Horses are creatures of habit and do not adapt to change very easily. A new sound, smell, person or routine can sometimes rattle them. And, a change in their ration will stress their system, sometimes with devastating consequences. It’s often easy to overlook just how drastic those ration changes can be.
When a horse is free to graze in the wild for 100 percent of his nutrients, dietary changes are usually induced by weather or predators. But, domestication of the horse has provided us with the power to control our animals’ rations at a whim. When we change rations for convenience according to their cost and availability, the true cost of that change might mean the horse’s life.
As we feed our horses we must remember we are also feeding the billions of bacteria and protozoa that live in their gastrointestinal systems. Collectively, these bacteria and protozoa are called intestinal microbes and a horse’s health is directly related to the health of those microbes.
Some of these microbes are good guys and some are not. Over time, a horse’s diet will select for various microbes. If large amounts of starch (grains) are fed, different microbes will thrive than those living on a fiber-based diet (hay and pasture). We know now that starch-based diets will select for particular microbes that increase the risk of colic and laminitis. The byproducts of these starch-based microbes will selectively favor colonization of their own kind.
The rule of thumb for changing grain rations is to do it slowly over a seven to ten-day period. Even so, microbiologists who study equine microbes have claimed that it can take up to 60 days for a horse’s intestinal microbes to adapt to a dietary change. This creates some real challenges with regard to the changing seasons, show schedules and convalescent horses.
Those of us who travel extensively with horses must be good planners to ensure dietary consistency. What do you do if you run out of grain while traveling and cannot find your brand? In a pinch, the safest ration to feed in this situation are plain oats. Oat starch is easily digestible and the grain is naturally high in fiber. The worst choice would be to top dress a horse’s ration with corn. There is nothing inherently wrong with limited corn in a fully balanced and acclimated ration. However, top dressing corn is a dangerous habit because cornstarch is the least digestible and radical additions of corn are stressful to microbe populations.
Sooner or later all of us will have to care for an injured horse that cannot be exercised. With less calories being burned, that horse requires less grain. In this case, feeding less grain and more fiber is much less stressful than the reverse scenario. While rapidly decreasing a horse’s grain ration when the horse doesn’t need it doesn’t pose much risk; when work is resumed, the increased grain portion should be given carefully and slowly.
Though feeding new hay is less stressful than feeding a new grain ration, even new hay will increase the risk of gastrointestinal problems. The use of hay or fiber supplements can lessen this risk. By feeding a few pounds a day of processed hay chops or cubes as the hay ration changes, horses will at least get a consistent portion of their fiber. Balanced beet pulp rations can also minimize the stress of hay changes. Shredded beet pulp is inherently low in starch and higher in digestible fibers. So, if you’re on the road and forced to use different hay or you change suppliers, less gastrointestinal stress will occur if you are already feeding hay cubes or a balanced beet pulp concentrate.
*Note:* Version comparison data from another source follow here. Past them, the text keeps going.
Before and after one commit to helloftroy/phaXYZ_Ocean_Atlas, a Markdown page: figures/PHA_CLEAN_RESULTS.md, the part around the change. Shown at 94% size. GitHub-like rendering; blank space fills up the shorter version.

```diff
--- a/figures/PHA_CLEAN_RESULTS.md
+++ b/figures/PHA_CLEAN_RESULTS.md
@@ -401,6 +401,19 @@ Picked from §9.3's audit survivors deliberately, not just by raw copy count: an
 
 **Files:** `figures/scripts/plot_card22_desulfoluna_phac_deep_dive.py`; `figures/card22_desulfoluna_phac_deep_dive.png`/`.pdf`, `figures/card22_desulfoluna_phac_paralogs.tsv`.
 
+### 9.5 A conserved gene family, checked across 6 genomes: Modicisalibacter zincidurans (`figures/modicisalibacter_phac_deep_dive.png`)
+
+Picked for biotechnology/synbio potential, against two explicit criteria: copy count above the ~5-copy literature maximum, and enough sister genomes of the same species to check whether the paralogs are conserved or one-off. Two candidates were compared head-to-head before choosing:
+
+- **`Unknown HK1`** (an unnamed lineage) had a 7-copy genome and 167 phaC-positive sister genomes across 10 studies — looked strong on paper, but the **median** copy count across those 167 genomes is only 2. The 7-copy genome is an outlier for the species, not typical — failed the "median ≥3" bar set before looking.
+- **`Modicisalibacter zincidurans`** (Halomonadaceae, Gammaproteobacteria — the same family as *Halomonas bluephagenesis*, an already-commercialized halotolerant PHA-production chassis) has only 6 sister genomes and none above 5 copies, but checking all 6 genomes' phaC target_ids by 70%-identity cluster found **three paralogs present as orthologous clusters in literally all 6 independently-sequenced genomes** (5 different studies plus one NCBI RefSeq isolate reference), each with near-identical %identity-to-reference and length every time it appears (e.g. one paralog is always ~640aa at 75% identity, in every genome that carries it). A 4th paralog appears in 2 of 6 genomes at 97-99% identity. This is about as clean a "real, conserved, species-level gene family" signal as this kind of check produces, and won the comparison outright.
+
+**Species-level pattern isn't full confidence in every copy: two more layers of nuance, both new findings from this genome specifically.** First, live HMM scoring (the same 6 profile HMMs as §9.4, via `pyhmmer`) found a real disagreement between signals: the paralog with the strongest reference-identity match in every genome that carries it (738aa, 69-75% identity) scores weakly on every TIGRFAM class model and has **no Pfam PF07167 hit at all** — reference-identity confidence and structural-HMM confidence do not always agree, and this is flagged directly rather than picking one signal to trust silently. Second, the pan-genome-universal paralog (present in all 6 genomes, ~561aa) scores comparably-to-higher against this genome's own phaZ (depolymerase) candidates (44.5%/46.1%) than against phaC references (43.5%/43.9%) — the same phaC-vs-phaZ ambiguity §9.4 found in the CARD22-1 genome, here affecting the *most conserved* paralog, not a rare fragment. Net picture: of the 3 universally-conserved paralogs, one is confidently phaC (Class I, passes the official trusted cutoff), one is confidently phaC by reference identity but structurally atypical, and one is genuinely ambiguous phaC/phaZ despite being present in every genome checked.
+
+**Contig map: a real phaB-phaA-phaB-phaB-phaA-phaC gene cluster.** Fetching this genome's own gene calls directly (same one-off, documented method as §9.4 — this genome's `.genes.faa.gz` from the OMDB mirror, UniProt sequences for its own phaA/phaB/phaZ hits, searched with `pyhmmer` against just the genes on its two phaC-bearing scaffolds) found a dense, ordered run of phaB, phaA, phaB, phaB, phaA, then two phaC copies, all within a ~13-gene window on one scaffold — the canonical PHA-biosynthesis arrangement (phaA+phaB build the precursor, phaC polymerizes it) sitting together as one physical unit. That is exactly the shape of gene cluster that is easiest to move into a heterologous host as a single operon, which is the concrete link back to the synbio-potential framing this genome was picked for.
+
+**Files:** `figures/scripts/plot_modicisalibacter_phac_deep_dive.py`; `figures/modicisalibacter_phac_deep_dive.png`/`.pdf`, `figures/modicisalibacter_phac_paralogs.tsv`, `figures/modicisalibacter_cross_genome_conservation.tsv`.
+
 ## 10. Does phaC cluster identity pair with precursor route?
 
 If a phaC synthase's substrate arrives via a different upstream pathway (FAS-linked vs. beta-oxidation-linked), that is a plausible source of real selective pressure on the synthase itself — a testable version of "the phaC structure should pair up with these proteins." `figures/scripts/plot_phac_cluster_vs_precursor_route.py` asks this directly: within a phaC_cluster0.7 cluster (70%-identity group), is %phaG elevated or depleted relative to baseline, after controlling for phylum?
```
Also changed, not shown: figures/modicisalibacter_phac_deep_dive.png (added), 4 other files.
All of us have busy schedules and planning mistakes in nutrition can occur. Understanding the profound changes that can result in the gastrointestinal system and knowing a few methods to minimize these changes will lower the risk to a horse’s health and performance.